The task — Every line below that holds "body" must be copied.

☆ ☆ ☆ ☆ ☆

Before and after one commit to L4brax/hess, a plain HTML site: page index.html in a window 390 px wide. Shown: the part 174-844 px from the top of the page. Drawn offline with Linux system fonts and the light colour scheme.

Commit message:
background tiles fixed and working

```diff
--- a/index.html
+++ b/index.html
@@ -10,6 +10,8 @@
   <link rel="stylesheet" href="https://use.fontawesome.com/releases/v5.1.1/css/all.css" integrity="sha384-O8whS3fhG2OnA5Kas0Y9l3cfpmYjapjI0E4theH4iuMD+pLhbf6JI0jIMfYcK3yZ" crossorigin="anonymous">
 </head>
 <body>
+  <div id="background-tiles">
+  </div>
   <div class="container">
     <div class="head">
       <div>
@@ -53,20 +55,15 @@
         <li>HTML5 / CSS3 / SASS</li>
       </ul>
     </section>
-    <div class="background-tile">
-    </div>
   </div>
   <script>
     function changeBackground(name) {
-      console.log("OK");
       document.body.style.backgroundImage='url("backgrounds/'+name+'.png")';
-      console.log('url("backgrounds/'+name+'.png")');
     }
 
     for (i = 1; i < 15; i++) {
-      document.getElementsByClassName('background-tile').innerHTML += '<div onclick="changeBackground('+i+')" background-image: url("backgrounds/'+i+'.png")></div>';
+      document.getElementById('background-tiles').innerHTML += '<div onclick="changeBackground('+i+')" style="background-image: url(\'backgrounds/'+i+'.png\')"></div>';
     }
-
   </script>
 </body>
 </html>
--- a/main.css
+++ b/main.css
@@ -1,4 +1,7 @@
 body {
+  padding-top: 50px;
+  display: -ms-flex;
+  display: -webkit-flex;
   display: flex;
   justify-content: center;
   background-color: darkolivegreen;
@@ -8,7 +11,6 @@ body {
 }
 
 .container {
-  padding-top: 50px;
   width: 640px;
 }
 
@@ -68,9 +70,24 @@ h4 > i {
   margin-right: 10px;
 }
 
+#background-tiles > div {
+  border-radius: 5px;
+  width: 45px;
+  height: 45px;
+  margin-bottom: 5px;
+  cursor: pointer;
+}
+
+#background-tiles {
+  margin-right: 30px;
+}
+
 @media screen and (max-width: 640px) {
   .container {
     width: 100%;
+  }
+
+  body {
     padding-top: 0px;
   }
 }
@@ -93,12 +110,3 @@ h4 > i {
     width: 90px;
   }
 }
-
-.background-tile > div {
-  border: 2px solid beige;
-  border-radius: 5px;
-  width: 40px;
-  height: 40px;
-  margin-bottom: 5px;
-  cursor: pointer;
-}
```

☆ ☆ ☆ ☆ ☆

Task result —
 <body>
       document.body.style.backgroundImage='url("backgrounds/'+name+'.png")';
 </body>
 body {
@@ -8,7 +11,6 @@ body {
+  body {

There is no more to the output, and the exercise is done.